**Instructions for the task**
Every line below that has the string "Section" needs to be copied.

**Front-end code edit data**
----
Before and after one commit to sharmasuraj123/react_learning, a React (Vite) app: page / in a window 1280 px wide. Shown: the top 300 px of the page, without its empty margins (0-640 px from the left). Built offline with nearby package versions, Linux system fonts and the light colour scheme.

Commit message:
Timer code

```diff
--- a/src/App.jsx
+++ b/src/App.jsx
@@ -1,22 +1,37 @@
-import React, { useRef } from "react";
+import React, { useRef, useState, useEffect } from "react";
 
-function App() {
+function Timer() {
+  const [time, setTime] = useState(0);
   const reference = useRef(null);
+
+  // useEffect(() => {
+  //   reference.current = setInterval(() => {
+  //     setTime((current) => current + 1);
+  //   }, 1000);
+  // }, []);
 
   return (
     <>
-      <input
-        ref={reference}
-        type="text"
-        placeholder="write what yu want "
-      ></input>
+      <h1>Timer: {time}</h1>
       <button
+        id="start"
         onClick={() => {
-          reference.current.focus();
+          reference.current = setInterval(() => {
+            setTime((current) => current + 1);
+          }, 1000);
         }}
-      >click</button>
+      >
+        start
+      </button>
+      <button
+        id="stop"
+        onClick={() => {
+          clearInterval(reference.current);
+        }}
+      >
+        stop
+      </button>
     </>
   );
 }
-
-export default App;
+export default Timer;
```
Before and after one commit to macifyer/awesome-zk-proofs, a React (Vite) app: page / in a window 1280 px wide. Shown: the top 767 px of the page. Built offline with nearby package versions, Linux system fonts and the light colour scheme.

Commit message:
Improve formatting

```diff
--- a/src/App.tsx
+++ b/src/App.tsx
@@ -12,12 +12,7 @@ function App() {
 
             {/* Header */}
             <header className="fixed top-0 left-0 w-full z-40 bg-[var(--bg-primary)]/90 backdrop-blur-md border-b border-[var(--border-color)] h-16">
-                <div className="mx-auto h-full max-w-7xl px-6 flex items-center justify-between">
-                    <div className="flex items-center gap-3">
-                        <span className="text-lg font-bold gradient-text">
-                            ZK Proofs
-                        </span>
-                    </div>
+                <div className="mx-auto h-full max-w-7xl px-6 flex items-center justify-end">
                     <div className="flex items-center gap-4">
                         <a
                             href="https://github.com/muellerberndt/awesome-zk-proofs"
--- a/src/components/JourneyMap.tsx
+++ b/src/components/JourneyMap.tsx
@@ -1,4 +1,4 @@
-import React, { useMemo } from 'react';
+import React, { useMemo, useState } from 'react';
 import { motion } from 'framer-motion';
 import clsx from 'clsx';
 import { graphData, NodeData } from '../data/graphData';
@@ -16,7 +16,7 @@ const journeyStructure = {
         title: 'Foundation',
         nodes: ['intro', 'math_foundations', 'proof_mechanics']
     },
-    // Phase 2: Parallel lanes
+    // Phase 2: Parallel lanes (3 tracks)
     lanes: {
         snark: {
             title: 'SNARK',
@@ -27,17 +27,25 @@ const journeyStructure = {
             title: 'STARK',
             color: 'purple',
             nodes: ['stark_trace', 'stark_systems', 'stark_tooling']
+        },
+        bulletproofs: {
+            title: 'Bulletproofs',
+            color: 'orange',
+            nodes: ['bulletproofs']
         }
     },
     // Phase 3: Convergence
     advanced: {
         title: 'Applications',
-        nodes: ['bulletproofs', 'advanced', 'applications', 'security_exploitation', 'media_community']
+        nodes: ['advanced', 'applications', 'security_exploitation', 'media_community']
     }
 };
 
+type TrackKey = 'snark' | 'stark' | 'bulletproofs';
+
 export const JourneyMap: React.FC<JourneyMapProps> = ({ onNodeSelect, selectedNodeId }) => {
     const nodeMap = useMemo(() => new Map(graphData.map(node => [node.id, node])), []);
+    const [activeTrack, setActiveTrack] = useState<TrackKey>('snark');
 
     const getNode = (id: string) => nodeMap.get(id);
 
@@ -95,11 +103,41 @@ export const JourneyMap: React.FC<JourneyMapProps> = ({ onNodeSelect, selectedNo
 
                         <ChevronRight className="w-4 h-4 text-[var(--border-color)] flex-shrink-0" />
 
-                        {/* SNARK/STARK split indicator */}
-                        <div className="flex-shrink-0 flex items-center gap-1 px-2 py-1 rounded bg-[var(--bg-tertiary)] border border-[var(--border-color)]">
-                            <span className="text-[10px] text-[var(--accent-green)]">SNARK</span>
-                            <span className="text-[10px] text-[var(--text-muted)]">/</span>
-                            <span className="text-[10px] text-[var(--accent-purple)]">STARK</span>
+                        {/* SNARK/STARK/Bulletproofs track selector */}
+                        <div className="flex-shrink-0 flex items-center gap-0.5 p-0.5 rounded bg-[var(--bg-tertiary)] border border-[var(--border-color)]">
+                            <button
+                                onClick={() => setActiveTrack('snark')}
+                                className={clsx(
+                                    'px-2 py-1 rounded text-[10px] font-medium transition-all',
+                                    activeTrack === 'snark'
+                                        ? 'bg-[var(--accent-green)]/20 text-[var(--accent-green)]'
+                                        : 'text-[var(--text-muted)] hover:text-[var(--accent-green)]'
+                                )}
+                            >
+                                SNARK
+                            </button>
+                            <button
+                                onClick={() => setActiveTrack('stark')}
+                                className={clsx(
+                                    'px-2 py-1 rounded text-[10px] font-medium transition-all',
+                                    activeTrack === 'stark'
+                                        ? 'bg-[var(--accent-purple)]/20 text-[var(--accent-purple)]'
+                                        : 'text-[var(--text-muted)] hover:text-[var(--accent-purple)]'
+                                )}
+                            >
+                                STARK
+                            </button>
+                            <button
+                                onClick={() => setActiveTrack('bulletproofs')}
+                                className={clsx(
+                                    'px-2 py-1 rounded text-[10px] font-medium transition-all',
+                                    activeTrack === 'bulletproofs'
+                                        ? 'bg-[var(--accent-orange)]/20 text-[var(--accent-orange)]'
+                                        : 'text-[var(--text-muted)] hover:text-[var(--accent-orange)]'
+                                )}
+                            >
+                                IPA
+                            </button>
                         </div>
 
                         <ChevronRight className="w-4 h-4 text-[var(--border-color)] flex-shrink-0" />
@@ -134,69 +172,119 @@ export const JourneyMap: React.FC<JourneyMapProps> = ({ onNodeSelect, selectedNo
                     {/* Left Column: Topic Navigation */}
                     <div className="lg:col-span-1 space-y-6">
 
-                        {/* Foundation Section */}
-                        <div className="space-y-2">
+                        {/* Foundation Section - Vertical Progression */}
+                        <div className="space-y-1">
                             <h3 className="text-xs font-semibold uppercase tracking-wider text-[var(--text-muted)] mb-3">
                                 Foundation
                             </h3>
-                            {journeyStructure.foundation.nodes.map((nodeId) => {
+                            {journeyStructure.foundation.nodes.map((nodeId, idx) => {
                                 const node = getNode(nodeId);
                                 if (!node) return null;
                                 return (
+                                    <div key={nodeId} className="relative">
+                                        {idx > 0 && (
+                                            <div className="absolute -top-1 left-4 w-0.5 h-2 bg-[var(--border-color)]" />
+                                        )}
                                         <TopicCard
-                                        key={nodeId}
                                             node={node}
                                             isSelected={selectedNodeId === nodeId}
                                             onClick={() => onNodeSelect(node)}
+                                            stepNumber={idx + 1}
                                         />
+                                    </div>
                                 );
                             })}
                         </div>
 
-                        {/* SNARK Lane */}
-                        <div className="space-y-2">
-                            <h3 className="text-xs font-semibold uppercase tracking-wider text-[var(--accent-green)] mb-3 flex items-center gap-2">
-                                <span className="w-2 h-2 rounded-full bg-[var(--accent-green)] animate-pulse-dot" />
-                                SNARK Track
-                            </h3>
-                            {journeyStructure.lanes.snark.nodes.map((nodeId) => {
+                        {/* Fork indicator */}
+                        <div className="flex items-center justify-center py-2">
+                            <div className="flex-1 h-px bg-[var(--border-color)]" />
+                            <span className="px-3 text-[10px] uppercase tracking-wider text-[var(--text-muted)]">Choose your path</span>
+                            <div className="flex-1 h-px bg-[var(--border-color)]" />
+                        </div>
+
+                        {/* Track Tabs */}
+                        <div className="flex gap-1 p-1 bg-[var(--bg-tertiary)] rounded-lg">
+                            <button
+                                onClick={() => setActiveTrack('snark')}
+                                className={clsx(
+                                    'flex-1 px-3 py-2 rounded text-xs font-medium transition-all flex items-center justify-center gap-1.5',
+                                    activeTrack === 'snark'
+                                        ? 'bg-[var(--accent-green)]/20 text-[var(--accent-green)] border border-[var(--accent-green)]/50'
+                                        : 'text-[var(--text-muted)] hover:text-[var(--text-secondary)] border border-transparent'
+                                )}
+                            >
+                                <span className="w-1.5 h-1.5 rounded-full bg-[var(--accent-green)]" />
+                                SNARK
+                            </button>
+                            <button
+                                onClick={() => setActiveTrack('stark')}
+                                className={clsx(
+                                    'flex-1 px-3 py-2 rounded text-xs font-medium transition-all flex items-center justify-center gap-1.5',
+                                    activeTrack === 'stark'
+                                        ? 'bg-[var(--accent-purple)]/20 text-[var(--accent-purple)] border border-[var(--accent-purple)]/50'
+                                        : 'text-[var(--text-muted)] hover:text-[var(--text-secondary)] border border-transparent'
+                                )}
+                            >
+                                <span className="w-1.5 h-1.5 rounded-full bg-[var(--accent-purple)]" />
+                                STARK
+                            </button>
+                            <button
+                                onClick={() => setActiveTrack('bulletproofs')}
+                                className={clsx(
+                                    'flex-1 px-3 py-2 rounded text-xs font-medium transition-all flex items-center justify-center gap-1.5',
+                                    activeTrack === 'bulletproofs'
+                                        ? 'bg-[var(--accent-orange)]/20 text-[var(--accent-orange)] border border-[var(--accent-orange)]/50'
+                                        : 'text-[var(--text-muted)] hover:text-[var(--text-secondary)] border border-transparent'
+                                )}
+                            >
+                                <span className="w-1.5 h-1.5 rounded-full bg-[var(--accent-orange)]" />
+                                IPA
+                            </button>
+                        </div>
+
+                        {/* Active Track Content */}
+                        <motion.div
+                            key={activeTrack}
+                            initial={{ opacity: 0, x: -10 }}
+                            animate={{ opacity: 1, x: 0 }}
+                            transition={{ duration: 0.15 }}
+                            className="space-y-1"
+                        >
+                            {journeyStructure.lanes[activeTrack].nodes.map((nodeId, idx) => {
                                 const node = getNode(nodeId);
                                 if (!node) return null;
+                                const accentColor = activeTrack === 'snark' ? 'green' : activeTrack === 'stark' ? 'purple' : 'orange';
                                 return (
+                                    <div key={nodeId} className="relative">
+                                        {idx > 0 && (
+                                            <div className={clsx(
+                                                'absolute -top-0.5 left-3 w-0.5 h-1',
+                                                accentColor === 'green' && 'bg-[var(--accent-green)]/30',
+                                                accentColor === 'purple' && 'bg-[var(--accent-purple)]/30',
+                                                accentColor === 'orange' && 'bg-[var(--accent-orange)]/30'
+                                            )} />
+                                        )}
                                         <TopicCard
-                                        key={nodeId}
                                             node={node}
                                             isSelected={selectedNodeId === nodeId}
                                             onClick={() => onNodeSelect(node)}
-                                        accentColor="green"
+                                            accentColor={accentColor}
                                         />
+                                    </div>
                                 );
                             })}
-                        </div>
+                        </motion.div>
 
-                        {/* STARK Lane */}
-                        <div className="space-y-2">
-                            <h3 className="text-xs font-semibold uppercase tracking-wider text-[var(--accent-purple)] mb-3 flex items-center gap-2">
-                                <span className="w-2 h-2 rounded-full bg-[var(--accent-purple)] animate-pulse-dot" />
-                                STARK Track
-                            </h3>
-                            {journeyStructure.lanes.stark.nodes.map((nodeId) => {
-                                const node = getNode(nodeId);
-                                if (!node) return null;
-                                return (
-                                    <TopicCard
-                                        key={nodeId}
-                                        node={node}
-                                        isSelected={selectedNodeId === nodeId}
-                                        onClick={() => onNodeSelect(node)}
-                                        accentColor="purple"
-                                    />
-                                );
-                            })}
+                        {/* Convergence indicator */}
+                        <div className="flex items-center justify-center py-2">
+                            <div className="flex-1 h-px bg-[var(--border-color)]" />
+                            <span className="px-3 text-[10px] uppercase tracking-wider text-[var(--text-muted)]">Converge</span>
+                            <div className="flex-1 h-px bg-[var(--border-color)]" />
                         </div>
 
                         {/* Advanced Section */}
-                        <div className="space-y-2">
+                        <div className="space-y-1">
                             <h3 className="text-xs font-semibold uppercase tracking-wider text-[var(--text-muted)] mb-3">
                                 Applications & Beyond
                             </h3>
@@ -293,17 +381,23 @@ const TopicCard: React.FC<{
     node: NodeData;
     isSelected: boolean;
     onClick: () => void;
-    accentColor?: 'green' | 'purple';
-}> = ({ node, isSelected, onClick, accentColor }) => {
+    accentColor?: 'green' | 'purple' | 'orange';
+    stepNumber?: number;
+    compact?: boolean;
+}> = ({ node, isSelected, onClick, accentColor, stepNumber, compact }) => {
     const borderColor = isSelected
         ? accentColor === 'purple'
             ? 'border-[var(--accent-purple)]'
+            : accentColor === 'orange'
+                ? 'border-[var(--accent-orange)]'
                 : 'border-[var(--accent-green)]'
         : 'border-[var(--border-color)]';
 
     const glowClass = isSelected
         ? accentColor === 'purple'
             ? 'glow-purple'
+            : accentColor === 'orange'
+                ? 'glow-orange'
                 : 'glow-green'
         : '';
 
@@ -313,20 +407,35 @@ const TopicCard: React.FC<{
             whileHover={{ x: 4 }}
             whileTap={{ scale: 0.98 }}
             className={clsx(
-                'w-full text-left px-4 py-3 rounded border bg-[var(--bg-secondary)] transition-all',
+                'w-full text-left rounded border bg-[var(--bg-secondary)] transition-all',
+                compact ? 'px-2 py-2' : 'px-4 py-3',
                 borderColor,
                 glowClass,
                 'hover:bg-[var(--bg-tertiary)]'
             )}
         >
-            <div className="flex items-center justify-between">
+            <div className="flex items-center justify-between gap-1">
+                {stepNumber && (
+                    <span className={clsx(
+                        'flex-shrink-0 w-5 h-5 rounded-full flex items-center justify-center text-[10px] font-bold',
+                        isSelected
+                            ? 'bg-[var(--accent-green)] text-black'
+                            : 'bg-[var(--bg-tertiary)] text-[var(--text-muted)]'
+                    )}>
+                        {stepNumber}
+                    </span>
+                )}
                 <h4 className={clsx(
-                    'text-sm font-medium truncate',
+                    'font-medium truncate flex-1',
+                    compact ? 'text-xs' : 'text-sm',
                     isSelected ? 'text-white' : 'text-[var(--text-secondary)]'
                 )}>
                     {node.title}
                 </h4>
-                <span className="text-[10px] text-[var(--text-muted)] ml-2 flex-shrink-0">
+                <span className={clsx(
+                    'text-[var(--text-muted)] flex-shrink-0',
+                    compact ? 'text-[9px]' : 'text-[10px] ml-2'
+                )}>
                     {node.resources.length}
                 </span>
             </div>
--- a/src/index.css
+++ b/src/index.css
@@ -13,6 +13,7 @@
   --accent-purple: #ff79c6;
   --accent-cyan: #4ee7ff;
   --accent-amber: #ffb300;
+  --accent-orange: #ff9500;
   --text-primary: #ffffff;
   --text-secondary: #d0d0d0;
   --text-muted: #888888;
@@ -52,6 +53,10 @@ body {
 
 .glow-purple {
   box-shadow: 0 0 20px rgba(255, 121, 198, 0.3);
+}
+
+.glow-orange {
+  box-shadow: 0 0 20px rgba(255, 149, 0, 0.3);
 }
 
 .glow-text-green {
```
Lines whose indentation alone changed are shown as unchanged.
----
**Completed task**
-                        {/* Foundation Section */}
+                        {/* Foundation Section - Vertical Progression */}
                         {/* Advanced Section */}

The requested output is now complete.